    Praying is something we need more than any results it may or may not bring. We need communication with God. We are building a relationship.

    Even in human relationships we know that communication is essential. How many times have you gone over in detail something your spouse already knows because you need to share once again the feelings you had, the questions it raised? It is not to give information that you tell about it; it is to draw your partner in with you, to share your world more deeply, to open the gates of your personal garden and walk together there. How much more do we need to communicate with our maker and Father! And we are welcomed, loved and invited to do so.

    But are there things that I really shouldnít be praying about? Are there things I might ask for that I do not need, things that would not be good for me anyway? Lewis asks, "If God had granted me all the silly prayers Iíve made in my life, where would I be now?" (2)

    Iím sure my prayers are no better than those of Lewis. Should I then be carefully editing them to make them suitable? For my part, I think itís best to pour out the whole lot and let God do the editing.

    Helmut Thielicke (3) points out that praying is somewhat like going to a doctor. We know something is wrong, but we do not know exactly what it is. We leave the diagnosis to the doctor, who knows our body better than we do. I wonder if God smiles when we come with our careful diagnosis, followed by our detailed prescription for treatment. Itís a habit we have.

    But God does hear our cry, though we may be crying about the wrong thing altogether and begging for an "answer" that is irrelevant. Rather than holding back these cries, we should run straight to God with them. "Anything large enough for a wish to light upon is large enough to hang a prayer upon," says George MacDonald. "The thought of Him to whom the prayer goes will purify and correct the desire. To say, íFather, I should like this or that,í would be enough at once, if the wish were bad, to make us know it and turn from it." Certainly so, if I am close enough to God to sense this. But in the meantime, my turning to God lays open what is in me. To pretend to ask for A when my whole heart is crying out for B just will not do. We come as we really are and God deals with us as we are. That is the open and honest way.

    What do I pray for? What do I speak to God about? My answer will depend on how I understand what is happening when I pray. I am not making out an order form from a catalogue of possibilities. I am not coming to demand that the God of all the universe arrange the whole of reality so that all details of my life can be miraculously tailored to my requests. I am not searching for the right button on a vending machine so the desired product drops down. Rather, I am walking along, looking up onto the face of my Father, whose big, strong hand grips my own small one. Or I have run, breathless, into Momís kitchen, talking a mile a minute. Or, sometimes, I am sobbing my heart out, cradled on the knee of a parent who cries with me. Thatís prayer.


    1-- Reprinted from Creation in Christ by George Macdonald, edited by Rolland Hein, copyright 1976 by Harold Shaw Publishers.
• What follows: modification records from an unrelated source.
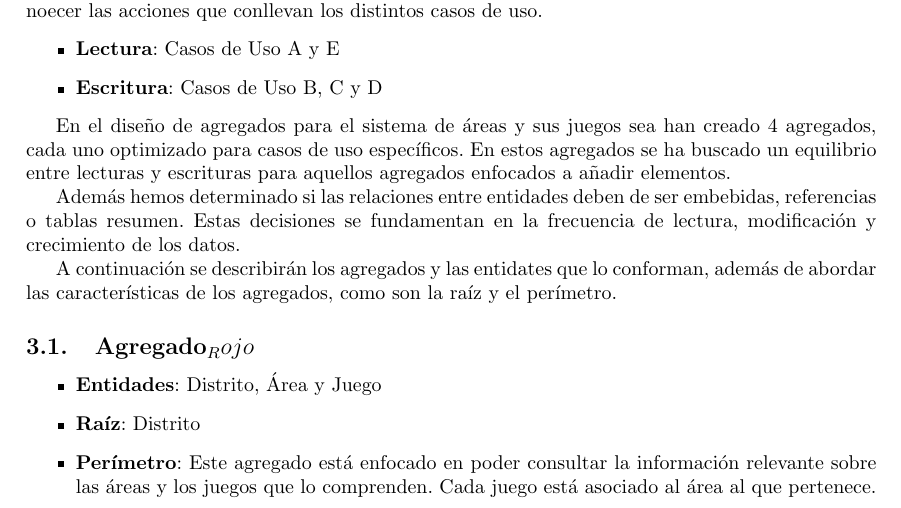
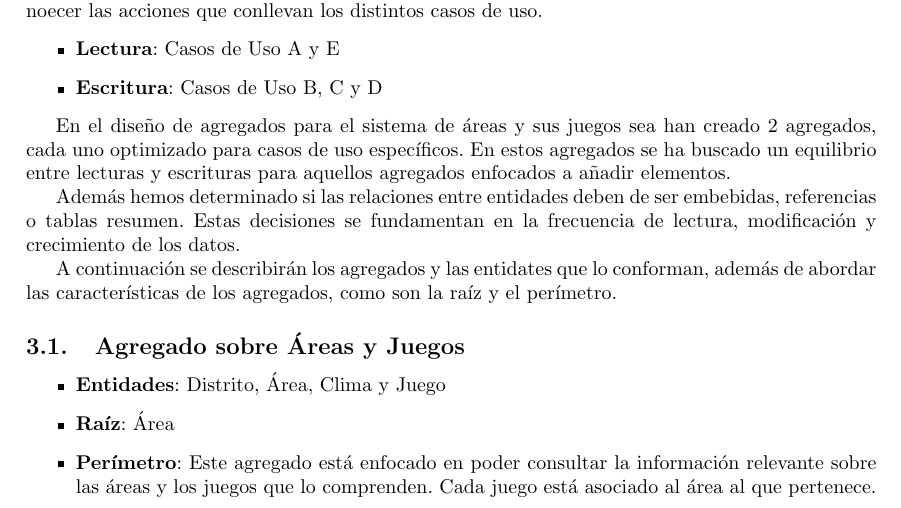
Before and after one commit to CLopMan/ArquitecturaDatos, a LaTeX document (entregable1/memoria.tex): part of page 5 of 6, cut so that both start at the same text. Compiled offline with pdfLaTeX.

Commit message:
Quitando a los rojos

```diff
--- a/entregable1/memoria.tex
+++ b/entregable1/memoria.tex
@@ -152,17 +152,17 @@ Con el objetivo de poder analizar las capacidades que tendrán los agregados es
     \item \textbf{Escritura}: Casos de Uso B, C y D
 \end{itemize}
 
-En el diseño de agregados para el sistema de áreas y sus juegos sea han creado 4 agregados, cada uno optimizado para casos de uso específicos. En estos agregados se ha buscado un equilibrio entre lecturas y escrituras para aquellos agregados enfocados a añadir elementos.
+En el diseño de agregados para el sistema de áreas y sus juegos sea han creado 2 agregados, cada uno optimizado para casos de uso específicos. En estos agregados se ha buscado un equilibrio entre lecturas y escrituras para aquellos agregados enfocados a añadir elementos.
 
 Además hemos determinado si las relaciones entre entidades deben de ser embebidas, referencias o tablas resumen. Estas decisiones se fundamentan en la frecuencia de lectura, modificación y crecimiento de los datos.
 
 A continuación se describirán los agregados y las entidates que lo conforman, además de abordar las características de los agregados, como son la raíz y el perímetro.
 
-\subsection{Agregado_Rojo}
-\label{sub_sec:agregado_rojo}
+\subsection{Agregado sobre Áreas y Juegos}
+\label{sub_sec:agregado_area_juego}
 \begin{itemize}
-    \item \textbf{Entidades}: Distrito, Área y Juego
-    \item \textbf{Raíz}: Distrito
+    \item \textbf{Entidades}: Distrito, Área, Clima y Juego
+    \item \textbf{Raíz}: Área
     \item \textbf{Perímetro}: Este agregado está enfocado en poder consultar la información relevante sobre las áreas y los juegos que lo comprenden. Cada juego está asociado al área al que pertenece.
     \item \textbf{Casos de Uso optimizados}:
     \begin{itemize}
```
Also changed, not shown: entregable1/memoria.pdf.
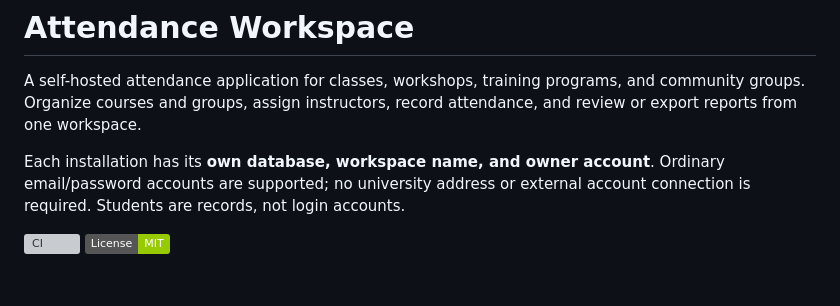
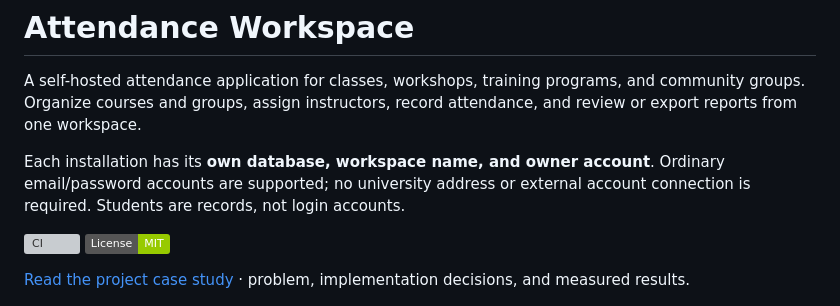
Before and after one commit to MRL-creator/attendance-workspace, a Markdown page: README.md, the part around the change. Rendered like a GitHub page; badges without logos; blank space fills up the shorter version; grey boxes are pictures that could not be loaded.

Commit message:
docs: add attendance application case study

```diff
--- a/README.md
+++ b/README.md
@@ -6,6 +6,8 @@ Each installation has its **own database, workspace name, and owner account**. O
 
 [![CI](https://github.com/MRL-creator/attendance-workspace/actions/workflows/ci.yml/badge.svg)](https://github.com/MRL-creator/attendance-workspace/actions/workflows/ci.yml)
 [![License: MIT](https://img.shields.io/badge/License-MIT-green.svg)](LICENSE)
+
+[Read the project case study](docs/case-study.md) · problem, implementation decisions, and measured results.
 
 ![Attendance dashboard with synthetic example data](docs/images/dashboard.png)
 
```
Also changed, not shown: docs/case-study.md (added, +42 -0 lines).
    2--Letters to Malcolm, Chiefly on Prayer by C. S. Lewis, London: Geoffrey Bles, 1964

    3--Our Heavenly Father, Sermons on the Lordís Prayer, Helmut Thielicke, John Doberstein, trans., New York: Harper and Bros. 1960


    Index To Prayer


    Photograph by Ian Britton